During EMDR, the patient focuses on specific aspects of a disturbing memory (e.g., image, beliefs, emotions, and sensations). At the same time, the therapist provides “bilateral stimulation,” using eye movements, alternating sounds, or hand-held pulsars. The combination of bilateral stimulation with the therapist’s guidance facilitates an updated, adaptive integration of the memory. A successful treatment will demonstrate that emotional distress is reduced, negative beliefs about the self are revised, and physiological discomfort associated with the memory neutralizes.
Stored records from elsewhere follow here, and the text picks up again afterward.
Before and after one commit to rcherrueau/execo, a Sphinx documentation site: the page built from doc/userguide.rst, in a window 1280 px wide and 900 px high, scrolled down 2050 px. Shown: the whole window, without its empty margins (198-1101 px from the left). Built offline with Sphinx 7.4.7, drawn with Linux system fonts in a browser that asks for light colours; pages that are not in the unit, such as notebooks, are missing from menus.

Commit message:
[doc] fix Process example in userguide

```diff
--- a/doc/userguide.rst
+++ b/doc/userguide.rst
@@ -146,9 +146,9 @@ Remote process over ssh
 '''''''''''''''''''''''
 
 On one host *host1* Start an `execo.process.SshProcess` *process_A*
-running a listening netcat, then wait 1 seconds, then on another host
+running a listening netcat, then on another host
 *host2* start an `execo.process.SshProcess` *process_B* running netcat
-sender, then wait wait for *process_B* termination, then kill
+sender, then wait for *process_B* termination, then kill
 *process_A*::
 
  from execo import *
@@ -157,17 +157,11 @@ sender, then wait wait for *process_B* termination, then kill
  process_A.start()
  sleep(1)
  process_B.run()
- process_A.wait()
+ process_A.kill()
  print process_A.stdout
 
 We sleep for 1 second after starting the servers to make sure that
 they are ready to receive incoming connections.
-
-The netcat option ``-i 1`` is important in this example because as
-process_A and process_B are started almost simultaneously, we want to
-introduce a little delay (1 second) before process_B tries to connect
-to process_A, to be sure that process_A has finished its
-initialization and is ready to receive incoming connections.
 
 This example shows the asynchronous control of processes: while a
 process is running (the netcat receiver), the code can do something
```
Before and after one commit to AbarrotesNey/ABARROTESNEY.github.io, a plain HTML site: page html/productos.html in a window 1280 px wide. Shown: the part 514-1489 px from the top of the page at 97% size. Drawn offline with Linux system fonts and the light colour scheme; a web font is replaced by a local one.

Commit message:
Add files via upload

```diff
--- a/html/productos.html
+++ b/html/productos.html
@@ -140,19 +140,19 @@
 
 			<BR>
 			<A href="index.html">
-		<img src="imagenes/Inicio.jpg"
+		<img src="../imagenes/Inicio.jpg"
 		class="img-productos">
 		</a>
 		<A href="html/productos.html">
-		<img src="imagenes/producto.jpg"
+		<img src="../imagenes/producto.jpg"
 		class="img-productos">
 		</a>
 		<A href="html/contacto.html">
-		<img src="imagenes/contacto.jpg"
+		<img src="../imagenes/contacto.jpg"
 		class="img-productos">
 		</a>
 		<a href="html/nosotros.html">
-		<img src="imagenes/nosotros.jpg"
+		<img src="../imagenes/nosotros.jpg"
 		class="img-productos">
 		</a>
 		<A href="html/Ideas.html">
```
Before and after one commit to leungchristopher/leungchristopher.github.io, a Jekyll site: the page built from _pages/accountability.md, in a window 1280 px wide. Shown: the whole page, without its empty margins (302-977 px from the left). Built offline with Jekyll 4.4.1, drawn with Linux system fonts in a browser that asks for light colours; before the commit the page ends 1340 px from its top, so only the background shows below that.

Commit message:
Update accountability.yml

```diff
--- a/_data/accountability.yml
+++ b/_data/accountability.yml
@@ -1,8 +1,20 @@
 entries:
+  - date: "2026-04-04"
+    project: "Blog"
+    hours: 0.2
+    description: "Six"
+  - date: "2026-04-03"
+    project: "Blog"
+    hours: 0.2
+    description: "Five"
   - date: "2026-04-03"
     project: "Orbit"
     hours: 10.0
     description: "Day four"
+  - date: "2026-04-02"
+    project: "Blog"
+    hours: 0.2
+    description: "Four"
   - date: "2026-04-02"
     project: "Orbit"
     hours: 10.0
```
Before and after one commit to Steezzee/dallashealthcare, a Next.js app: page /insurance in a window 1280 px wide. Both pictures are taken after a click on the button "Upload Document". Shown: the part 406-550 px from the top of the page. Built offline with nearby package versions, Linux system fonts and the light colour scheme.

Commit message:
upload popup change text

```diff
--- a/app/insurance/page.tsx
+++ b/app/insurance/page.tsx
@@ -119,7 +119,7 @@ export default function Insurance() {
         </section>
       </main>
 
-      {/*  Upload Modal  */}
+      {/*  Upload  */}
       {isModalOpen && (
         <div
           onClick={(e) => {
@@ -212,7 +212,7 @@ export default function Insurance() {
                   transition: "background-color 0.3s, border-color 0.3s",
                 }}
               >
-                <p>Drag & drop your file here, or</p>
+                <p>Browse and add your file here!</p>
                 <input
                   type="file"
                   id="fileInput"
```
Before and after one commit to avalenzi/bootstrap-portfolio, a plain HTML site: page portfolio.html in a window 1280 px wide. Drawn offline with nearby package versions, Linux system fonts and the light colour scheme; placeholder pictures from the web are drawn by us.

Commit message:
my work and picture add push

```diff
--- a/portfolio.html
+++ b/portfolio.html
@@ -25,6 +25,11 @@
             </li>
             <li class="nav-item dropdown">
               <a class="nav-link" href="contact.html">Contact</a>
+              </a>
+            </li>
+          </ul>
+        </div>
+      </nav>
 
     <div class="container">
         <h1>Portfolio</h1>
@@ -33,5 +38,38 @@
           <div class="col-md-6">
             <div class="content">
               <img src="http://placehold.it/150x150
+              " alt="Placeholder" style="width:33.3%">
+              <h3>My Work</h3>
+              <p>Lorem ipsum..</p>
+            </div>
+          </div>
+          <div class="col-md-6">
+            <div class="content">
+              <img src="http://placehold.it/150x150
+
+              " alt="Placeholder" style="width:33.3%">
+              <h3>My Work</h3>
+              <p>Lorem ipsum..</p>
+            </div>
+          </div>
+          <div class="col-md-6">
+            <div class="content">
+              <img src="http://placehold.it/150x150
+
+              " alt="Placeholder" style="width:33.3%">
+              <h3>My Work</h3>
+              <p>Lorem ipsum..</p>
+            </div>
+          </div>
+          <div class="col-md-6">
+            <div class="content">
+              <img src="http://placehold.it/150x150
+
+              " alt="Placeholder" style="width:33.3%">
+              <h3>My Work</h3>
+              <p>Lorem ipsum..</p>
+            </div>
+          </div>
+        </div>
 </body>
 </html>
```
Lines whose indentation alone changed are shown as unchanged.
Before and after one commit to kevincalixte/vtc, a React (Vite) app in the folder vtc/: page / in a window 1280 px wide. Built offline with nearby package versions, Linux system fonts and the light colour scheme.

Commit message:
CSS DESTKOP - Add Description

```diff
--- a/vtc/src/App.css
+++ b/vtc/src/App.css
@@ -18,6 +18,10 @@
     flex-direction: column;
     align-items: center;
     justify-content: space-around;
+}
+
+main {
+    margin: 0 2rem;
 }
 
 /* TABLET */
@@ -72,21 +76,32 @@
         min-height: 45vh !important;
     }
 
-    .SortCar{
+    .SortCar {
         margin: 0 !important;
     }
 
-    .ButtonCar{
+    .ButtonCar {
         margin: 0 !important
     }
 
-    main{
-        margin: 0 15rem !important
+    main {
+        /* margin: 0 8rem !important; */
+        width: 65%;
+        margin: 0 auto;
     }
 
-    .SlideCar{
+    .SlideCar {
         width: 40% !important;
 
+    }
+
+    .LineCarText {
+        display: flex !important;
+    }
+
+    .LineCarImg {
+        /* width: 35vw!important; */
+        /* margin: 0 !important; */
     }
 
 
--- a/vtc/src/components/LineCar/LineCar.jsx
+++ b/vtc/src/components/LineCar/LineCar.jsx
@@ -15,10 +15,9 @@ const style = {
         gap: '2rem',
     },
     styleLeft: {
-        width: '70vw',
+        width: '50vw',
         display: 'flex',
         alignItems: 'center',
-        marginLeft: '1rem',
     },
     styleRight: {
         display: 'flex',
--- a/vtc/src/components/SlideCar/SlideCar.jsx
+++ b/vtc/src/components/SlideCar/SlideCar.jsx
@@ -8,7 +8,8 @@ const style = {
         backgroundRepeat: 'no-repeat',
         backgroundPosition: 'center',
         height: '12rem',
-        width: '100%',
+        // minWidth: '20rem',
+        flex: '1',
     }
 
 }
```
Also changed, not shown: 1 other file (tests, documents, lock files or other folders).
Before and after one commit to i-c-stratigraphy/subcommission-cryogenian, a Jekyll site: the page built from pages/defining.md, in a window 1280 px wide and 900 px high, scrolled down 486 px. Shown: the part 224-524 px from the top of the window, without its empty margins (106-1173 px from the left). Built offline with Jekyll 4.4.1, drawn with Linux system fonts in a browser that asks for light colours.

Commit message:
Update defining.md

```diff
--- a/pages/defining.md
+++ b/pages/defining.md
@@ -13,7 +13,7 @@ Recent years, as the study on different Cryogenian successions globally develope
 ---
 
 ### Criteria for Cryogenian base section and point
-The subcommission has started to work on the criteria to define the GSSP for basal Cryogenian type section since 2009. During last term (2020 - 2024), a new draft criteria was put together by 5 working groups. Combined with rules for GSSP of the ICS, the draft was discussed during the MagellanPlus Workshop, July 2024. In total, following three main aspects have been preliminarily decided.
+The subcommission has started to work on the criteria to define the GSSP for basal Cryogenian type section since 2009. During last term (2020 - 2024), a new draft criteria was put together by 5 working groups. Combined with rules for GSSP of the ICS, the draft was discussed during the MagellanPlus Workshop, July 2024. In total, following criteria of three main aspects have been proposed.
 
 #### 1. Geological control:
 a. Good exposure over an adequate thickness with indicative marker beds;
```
EMDR therapy has been recommended as an effective treatment for post-traumatic stress disorder in the practice guidelines of a wide range of organizations, including the American Psychiatric Association, the Department of Veterans Affairs and Department of Defense, and the International Society of Traumatic Stress Studies. The positive effects of EMDR have been supported by a meta-analysis of 26 randomized controlled studies (Lee & Cuijpers, 2013). Research has also suggested that EMDR may be helpful for individuals with anxiety, depression, dissociative disorders, performance enhancement, and distress related to infertility. To learn more about EMDR click here.